new transposer      circle of 5ths    wap

Dominant note

General Chat
24 Feb 2006 14:51 | Quote
Posts: 2
Hello. I'm new to the list but impressed with the helpfullness of the posters.

With respect to scales and soloing, how does knowing what the dominant note in the chord progression is help? Or does it? For example, I'm playing a simple song in Am (Am7, Dm7, Em7) and trying to find the best scale to play (other than a pentatonic minor). Does knowing the dominant help me pick a scale?

5 Mar 2006 20:20 | Quote
Posts: 15
Hi Cooder!

Here's my 2 cents (hope it helps).

I just 'spell out' the notes in each chord of the progression, 'squish 'em' together, and come up with my scale to use. For example:

Am7=A C E G
Dm7=D F A C
Em7=E G B D

Starting with A, the notes I come up with are: A C D E F G...

If you add a B note to this group of notes, you come up with the A natural minor scale (aka pure minor, aeolian mode, etc.)

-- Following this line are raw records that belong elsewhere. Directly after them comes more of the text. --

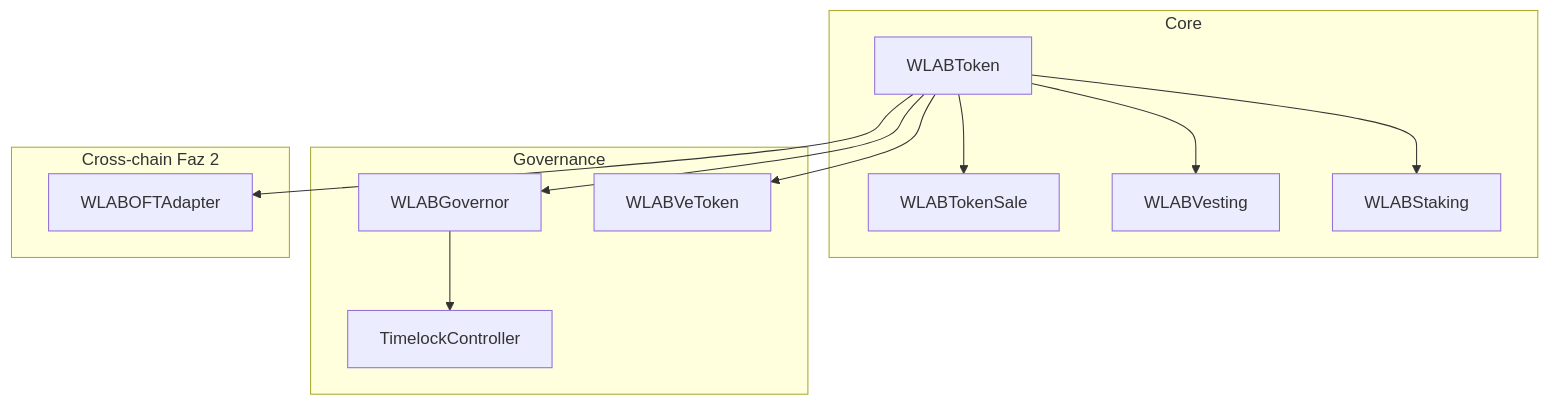
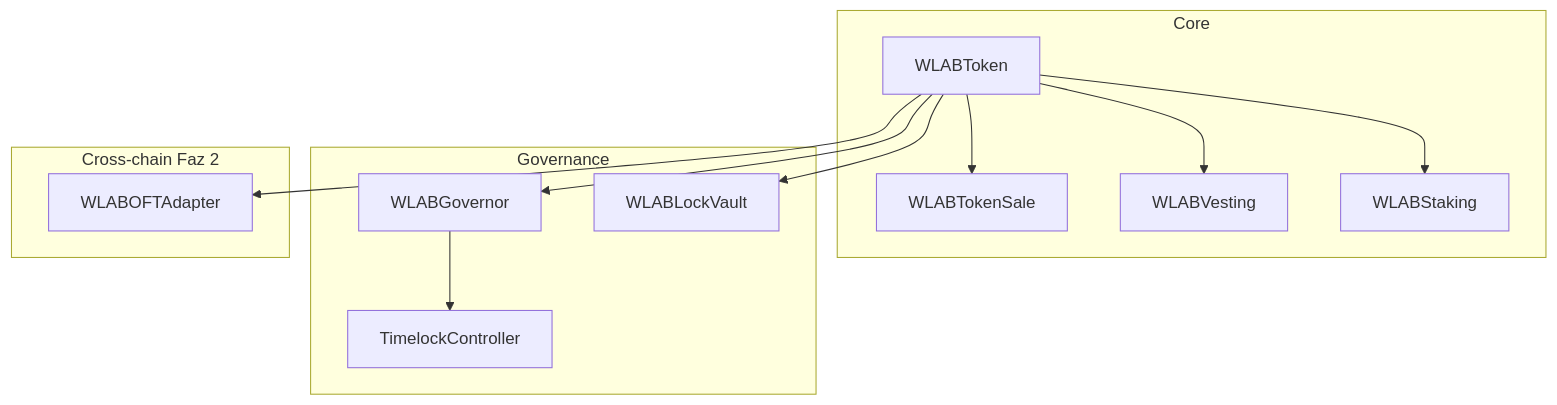
Before and after one commit to vantablack-git/white-lab-ltd: the diagram in SUNUM.md, drawn with Mermaid. The commit also changed other lines of this file and 28 other files, not shown here.

````diff
--- a/SUNUM.md
+++ b/SUNUM.md
@@ -33,24 +33,24 @@
 ```mermaid
 flowchart TB
   subgraph core [Core]
     T[WLABToken]
     S[WLABTokenSale]
     V[WLABVesting]
     ST[WLABStaking]
   end
   subgraph gov [Governance]
     G[WLABGovernor]
     TL[TimelockController]
-    VE[WLABVeToken]
+    LV[WLABLockVault]
   end
   subgraph bridge [Cross-chain Faz 2]
     OFT[WLABOFTAdapter]
   end
   T --> S
   T --> V
   T --> ST
   T --> G
   G --> TL
-  T --> VE
+  T --> LV
   T --> OFT
 ```
````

There are no #s or bs, so you could just use the C Major scale to play over the changes (which, BTW, is the same notes as the A minor scale...)

Hope this helps and just doesn't add to the confusion!

Good luck!
7 Mar 2006 08:03 | Quote
Posts: 2

Aptly named! Thanks for the help--I came to a similar conclusion using, for that progression, a Phrygian scale, which is very similar to a C major scale. Adds a nice jazzy feel.

Thanks again.

Copyright © 2004-2017 All rights reserved.